Here’s a nicely done, interesting, and largely on-point, article from the Irish Times about the need to give Chinese farmers more secure rights to land. Right now, the reporter notes: “farmers lease their land for 30 years from their village collective, run by the local Communist Party, and they are allowed to own the crops they produce, but not the land.” Because they do not own the land farmers have a thinner bundle of legal rights than they otherwise would: they themselves may be able (or may not be able or likely need permission) to sub-lease lands and they cannot use land as collateral for commercial loans. Whether smallholder farmers would actually succeed at using land as collateral is a contentious issue: given how risky agriculture is, given than many plots will be small, distant from markets, and maybe not worth much, given transaction costs for banks, limited credit histories for farmers, social norms against dispossession, and the need to house families and informal businesses, many bankers and many farmers may find land as collateral just too risky a proposition. But the bigger point the article raises is right: clarifying and “thickening” ownership rights will shift incentives towards increased agricultural production and food security.
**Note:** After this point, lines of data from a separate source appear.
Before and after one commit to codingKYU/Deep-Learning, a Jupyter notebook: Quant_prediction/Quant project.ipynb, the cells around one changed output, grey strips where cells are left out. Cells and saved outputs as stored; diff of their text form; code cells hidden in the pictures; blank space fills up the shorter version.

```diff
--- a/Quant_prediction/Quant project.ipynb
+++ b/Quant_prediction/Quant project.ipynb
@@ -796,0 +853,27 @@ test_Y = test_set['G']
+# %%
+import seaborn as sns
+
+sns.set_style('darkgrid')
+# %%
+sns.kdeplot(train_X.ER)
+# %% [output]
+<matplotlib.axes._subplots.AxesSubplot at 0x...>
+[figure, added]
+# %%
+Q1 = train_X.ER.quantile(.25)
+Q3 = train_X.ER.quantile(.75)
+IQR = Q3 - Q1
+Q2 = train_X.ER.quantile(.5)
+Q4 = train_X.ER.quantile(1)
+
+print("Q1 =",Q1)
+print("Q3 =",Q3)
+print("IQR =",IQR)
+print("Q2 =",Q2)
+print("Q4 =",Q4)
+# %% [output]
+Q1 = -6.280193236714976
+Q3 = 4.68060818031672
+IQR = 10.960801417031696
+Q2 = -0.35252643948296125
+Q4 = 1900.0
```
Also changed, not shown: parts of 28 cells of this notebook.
As a number of southeast Asian nations struggle with transitions (Cambodia, Laos, Burma) China’s leadership on this front can play a hugely important role.
August 22, 2012